Myfavorite thing about becoming an observer with Nature’s Notebook is that, by honing in on such seemingly inconsequential details as a breaking leaf bud on a cottonwood, we are actually contributing to knowledge of the bigger picture. We are living in a tumultuous climate, a time when those who have devoted their lives to understanding our natural world are realizing the very true possibility that we may lose much if it in our lifetimes.Today, more than ever, gathering knowledge about how we may be able to lessen our impact and increase our respect, is of utmost importance.
If you've been looking to get more involved in our work on the Trail, see below for a workshop opportunity coming up this Sunday!Thank you for joining in this quest with me.
Best regards and happy observing,
News From The Trail
We are thrilled to announce that Sevilleta National Wildlife Refuge is now an official partner on the Rio Grande Phenology Trail!
We are up and running with the following species:
As our volunteer base grows, we would like to add additional species including Little Leaf Sumac, Cottontail Rabbit, Creosote, and New Mexico Olive.
We welcome your input! Please contact Jessica atRGPTinfo@usanpn.orgwith any questions or comments.
Spring has sprung in all its glory! It's an
exciting time to get outside! Whether you have been observing with us for a while, or you are a brand new member of our team, the articles below will brighten up your skill set!
Phenology affects nearly all
aspects of the environment, including the abundance, distribution, and diversity of organisms, ecosystem services, food webs, and the global cycles of water and carbon. How plants and animals respond to climate can help us predict whether their populations will grow or shrink – making phenology a leading indicator of climate change impacts.
Check out this review article in TRENDS in Ecology and Evolution to brush up on just how closely phenology and climate are intertwined, and what this means for global carbon cycling.
After months of planning, our Nature's Notebook Volunteer Orientation at Valle de Oro is just around the corner. This hands-on workshop is designed to give new volunteers the knowledge, confidence, and sense of RGPT community support needed to get out and observe! The workshop will be held at Valle de Oro on Sunday May 15th from 9 - 4pm. Registration is $10, and includes lunch and the beautiful new Botany Primer. Click here to reserve your spot before midnight on May 13th!

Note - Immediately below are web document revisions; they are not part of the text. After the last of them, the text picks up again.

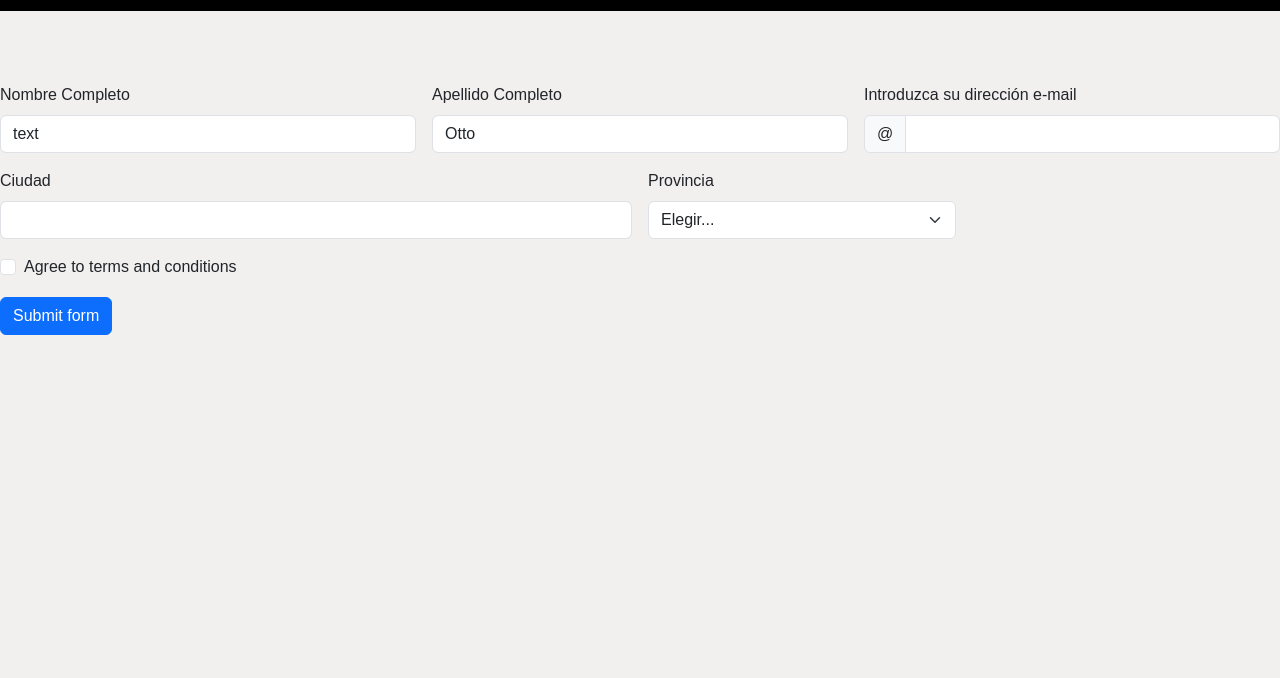
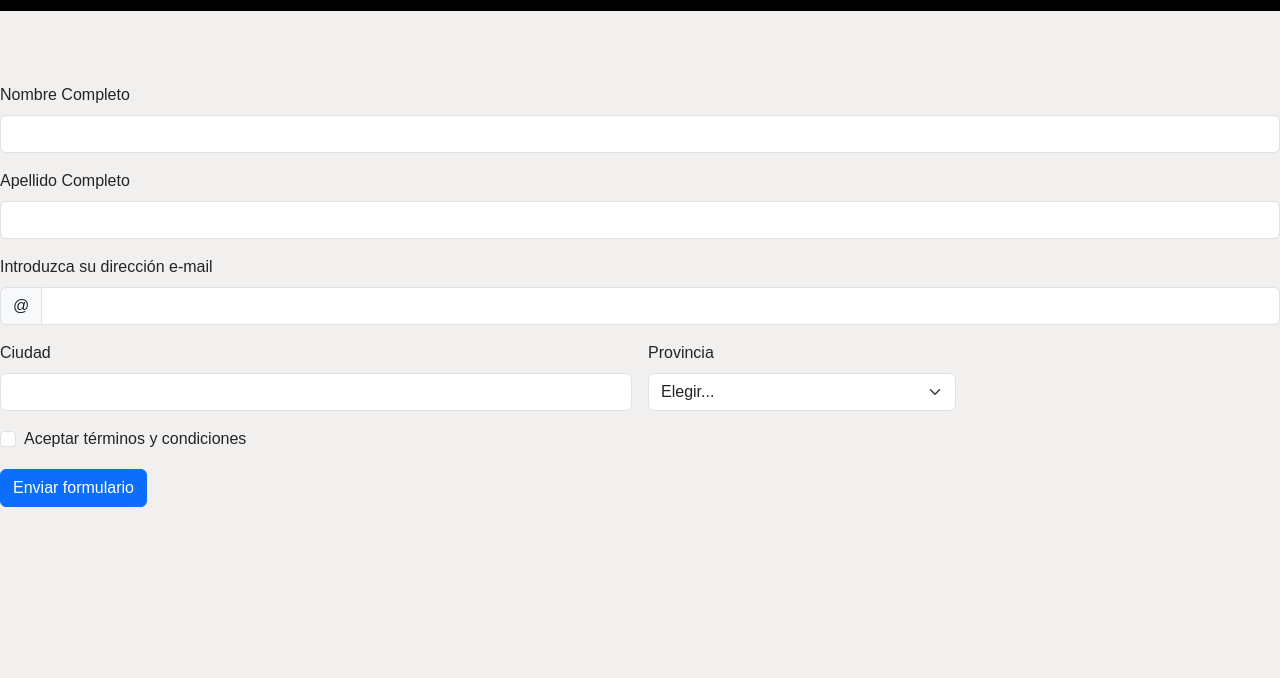
Before and after one commit to IvanClar1a/Coder-House, a plain HTML site: page Pages/contact.html in a window 1280 px wide. Shown: the part 64-742 px from the top of the page. Drawn offline with nearby package versions, Linux system fonts and the light colour scheme; a web font is replaced by a local one.

Commit message:
haciendo formulario con bostrap

```diff
--- a/Pages/contact.html
+++ b/Pages/contact.html
@@ -54,21 +54,21 @@
     <!--Formulario de inscripcion-->
 
     <form class="row g-3 needs-validation" novalidate>
-        <div class="col-md-4">
+        <div class="row-md-4">
           <label for="validationCustom01" class="form-label">Nombre Completo</label>
-          <input type="text" class="form-control" id="validationCustom01" value="text" required>
+          <input type="text" class="form-control" id="validationCustom01"  required>
           <div class="valid-feedback">
-            Looks good!
+            ¡Se ve bien!
           </div>
         </div>
-        <div class="col-md-4">
+        <div class="row-md-4">
           <label for="validationCustom02" class="form-label">Apellido Completo</label>
-          <input type="text" class="form-control" id="validationCustom02" value="Otto" required>
+          <input type="text" class="form-control" id="validationCustom02" required>
           <div class="valid-feedback">
-            Looks good!
+            ¡Se ve bien!
           </div>
         </div>
-        <div class="col-md-4">
+        <div class="row-md-4">
           <label for="validationCustomUsername" class="form-label">Introduzca su dirección e-mail</label>
           <div class="input-group has-validation">
             <span class="input-group-text" id="inputGroupPrepend">@</span>
@@ -101,17 +101,17 @@
           <div class="form-check">
             <input class="form-check-input" type="checkbox" value="" id="invalidCheck" required>
             <label class="form-check-label" for="invalidCheck">
-              Agree to terms and conditions
+                Aceptar términos y condiciones
             </label>
             <div class="invalid-feedback">
-              You must agree before submitting.
+                Debes aceptar antes de enviar.
             </div>
           </div>
         </div>
         <div class="col-12">
-          <button class="btn btn-primary" type="submit">Submit form</button>
+          <button class="btn btn-primary" type="submit">Enviar formulario</button>
         </div>
-      </form>
+    </form>
 
 
 
```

Also, it is that time again for another Local Phenology Leaders' Meeting of the Minds! The exact date is still to be determined. If you are interested in attending, please email Jessica at RGPTinfo@usanpn.org.